- Sewage sludge, in any form, used as a soil amendment.
- Synthetic growth regulators.
- Synthetic allopathic veterinary drugs, including antibiotics and prohibited parasiticides.
- Synthetic processing substances, aids and ingredients, and food additives and processing aids including prohibited sulphates, nitrates and nitrites.
- Ionizing radiation and forms of irradiation on products destined for food.
- Equipment, packaging materials and storage containers or bins that contain a synthetic fungicide, preservative or fumigant.
- Cloned farm animals and their descendants.
Is organic food really pesticide-free?
Several US studies have found traces of synthetic pesticides on as much as 25 percent of organic foods. The Canadian Food Inspection Agency found that 10 percent of all Canadian produce, including organic, had pesticide residue.
According to a 2011 CBC News article (click here to read the full article):
- “Records released to CBC News by the Canadian Food Inspection Agency show 23.6 per cent of the 178 organic apples tested in 2009 and 2010 contained pesticide residue.”
- “data showed that the organic apples that were found to have pesticide residue contained an average of 0.03 parts per million (ppm) of the fungicide thiabendazole. Conventional apples contain an average of 0.4 ppm”
- “Matthew Holmes, executive director of the Canada Organic Trade Association, said pesticide contamination is likely occurring after harvest, largely during packing and processing.”
Also keep in mind that organic does not mean bacteria-free. I always wash my produce with a mixture of one parts vinegar to 2-3 parts water. I then give most produce a good scrub or give delicate produce a 5-10 minute soak. Rinse and dry. (For more on washing produce see here)
Is organic food more nutritious?
In September of 2012, a study by Stanford University, considered the most comprehensive to date, concluded that: “There isn’t much difference between organic and conventional foods, if you’re an adult and making a decision based solely on your health.”

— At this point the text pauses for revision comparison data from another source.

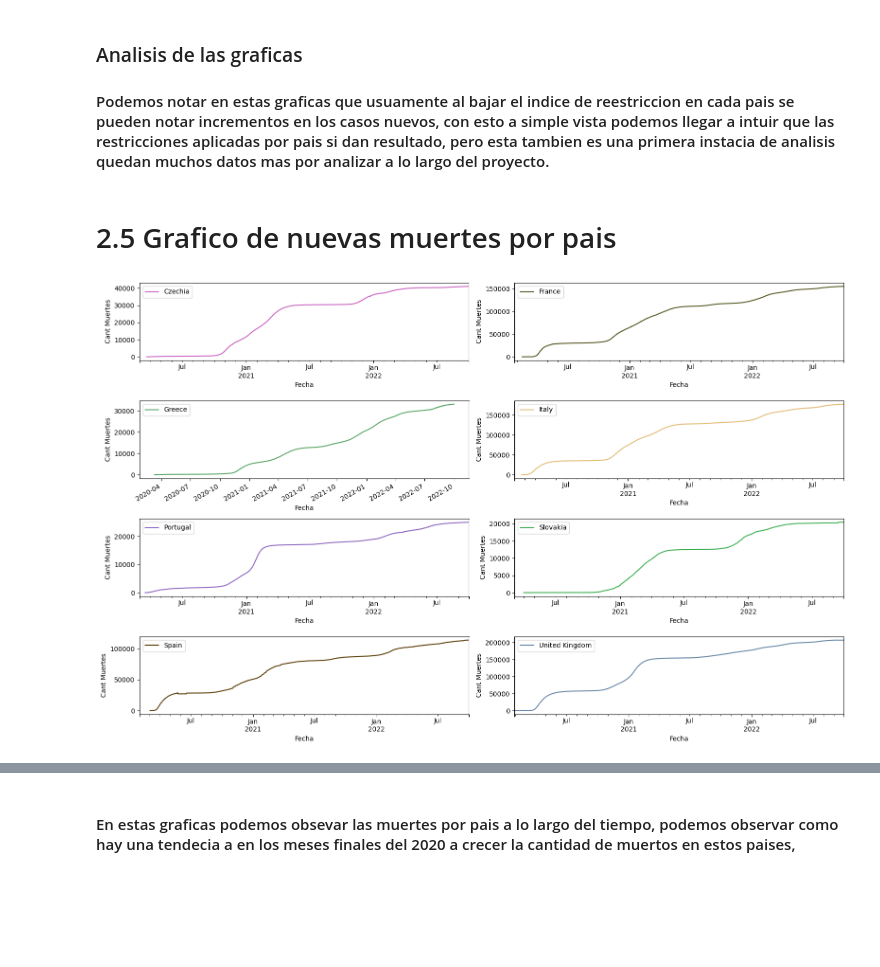
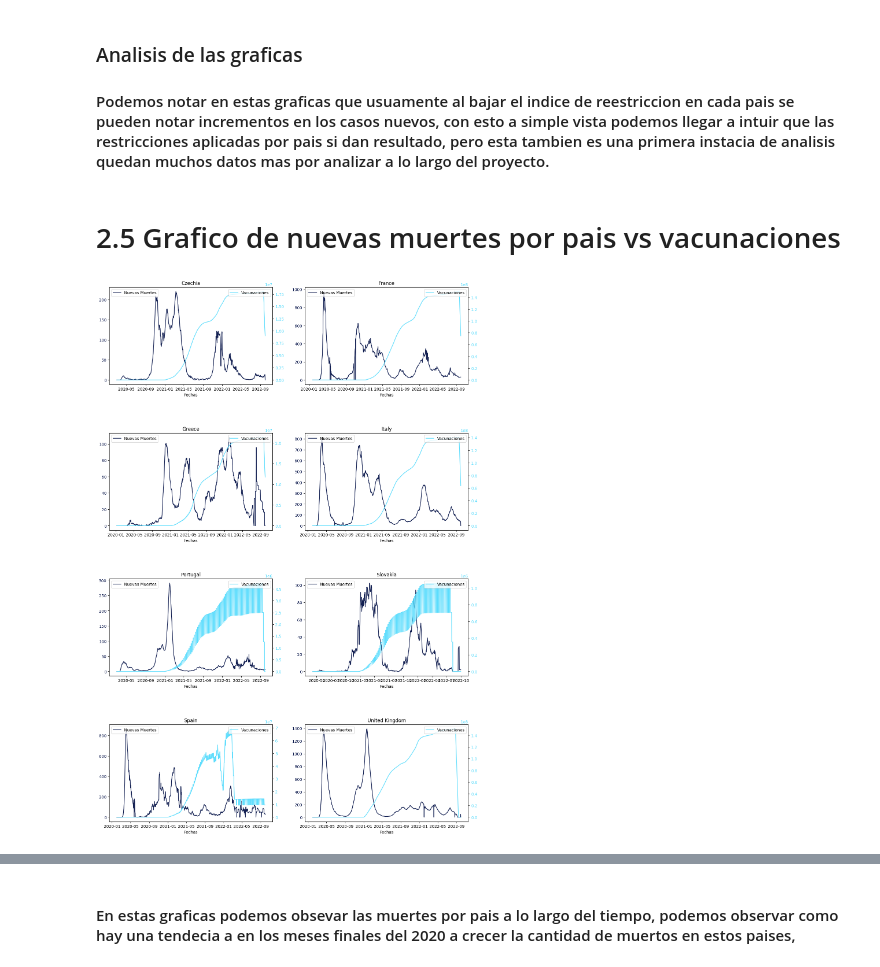
Before and after one commit to Ignacioramirez98/CursoDataScienceCoder, a Jupyter notebook: desafio_9/N_Data_StoryTelling_Ramirez.ipynb, the cells around one changed output, grey strips where cells are left out. Drawn from its saved outputs; the diff is of its cells as text; code cells hidden in the pictures; blank space fills up the shorter version.

Commit message:
Cambios sobre el desafio 11

```diff
--- a/desafio_9/N_Data_StoryTelling_Ramirez.ipynb
+++ b/desafio_9/N_Data_StoryTelling_Ramirez.ipynb
@@ -149,21 +150,35 @@ plt.show()
 
 #### Podemos notar en estas graficas que usuamente al bajar el indice de reestriccion en cada pais se pueden notar incrementos en los casos nuevos, con esto a simple vista podemos llegar a intuir que las restricciones aplicadas por pais si dan resultado, pero esta tambien es una primera instacia de analisis quedan muchos datos mas por analizar a lo largo del proyecto.
 # %% [markdown]
-# 2.5 Grafico de nuevas muertes por pais
+# 2.5 Grafico de nuevas muertes por pais vs vacunaciones
-# %%
-# Crea la figura y los subplots
-fig, axs = plt.subplots(nrows=math.ceil((len(df_paises['location'].unique()))/2), ncols=2, figsize=(16, 10))
-
-# Itera a través de cada subplot y crea el gráfico correspondiente
-for i, (name, group) in enumerate(paises):
-   color = (random.random(), random.random(), random.random())
-   ax = axs[i//2, i%2] # selecciona el subplot correspondiente
-   group.plot(x='date', y='total_deaths', label=name, color=color, ax=ax)
-   ax.set_xlabel('Fecha')
-   ax.set_ylabel('Cant Muertes')
-   ax.legend()
-
-plt.tight_layout() # ajusta los subplots para evitar superposiciones
-plt.show()
-# %% [output]
-[figure, removed]
+# %%
+fig, axs = plt.subplots(nrows=math.ceil(len(df_paises['location'].unique())/2),ncols=2, figsize=(16, 3*len(df_paises['location'].unique())))
+axs = axs.flatten()
+plt.subplots_adjust(hspace=0.5)
+plt.rcParams['font.family'] = 'Sans'
+
+
+
+
+# Iterar sobre cada país y crear un gráfico separado para cada uno
+for i, (pais, grupo) in enumerate(paises):
+    ax1 = axs[i]
+    ax2 = ax1.twinx()
+    # y_smooth = np.convolve(grupo['total_vaccinations'], np.ones(20)/20, mode='same')
+
+    # Graficar el primer conjunto de datos
+    ax1.plot(grupo['date'], grupo['new_deaths_smoothed'], color='#121f51', label='Nuevas Muertes')
+    # Graficar el segundo conjunto de datos
+    ax2.plot(grupo['date'],grupo['total_vaccinations'], color='#5cddfd', label='Vacunaciones')
+
+    ax1.tick_params(axis='y', labelcolor='#121f51')
+    ax2.tick_params(axis='y', labelcolor='#5cddfd')
+    ax1.set_title(pais)
+    ax1.set_xlabel('Fechas')
+
+    # Agregar leyenda y mostrar el gráfico
+    ax1.legend(loc='upper left')
+    ax2.legend(loc='upper right')
+plt.show()
+# %% [output]
+[figure, added]
```
Also changed, not shown: parts of 6 cells of this notebook, 5 other files.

Headlines and talk shows screamed that organic food is no better than conventional foods and that buying organic turns out to be a waste of money. But, what did this study truly reveal?
For their study, researchers analyzed a bunch of previous studies done on organic and conventional foods. This included 17 studies done on populations consuming organic and conventional diets, and 223 studies comparing either the nutrient levels or the contamination levels of organic and conventional products like fruits, vegetables, grains, meats, milk, poultry, and eggs.
Here’s my beef with this. There were no long-term studies included on people consuming organic versus conventionally produced food; studies ranged from two days to two years. Typically, people who eat organic do so for their long-term health.
When it comes to nutrients, the Stanford study concluded that there were no consistent differences in the vitamin content of organic products, and only one nutrient, phosphorus, was significantly higher in organic versus conventionally grown produce. There is some evidence that organic milk may contain significantly higher levels of omega-3 fatty acids. But basically researchers were unable to identify any specific fruits or vegetables for which organic appeared to be “healthier”.
However, researchers did find that:
- Organic produce had a 30 percent lower risk of pesticide contamination than conventional fruits and vegetables.
- Two studies of children consuming organic and conventional diets did find lower levels of pesticide residues in the urine of children on organic diets.
- Additionally, organic chicken and pork appeared to reduce exposure to antibiotic-resistant bacteria.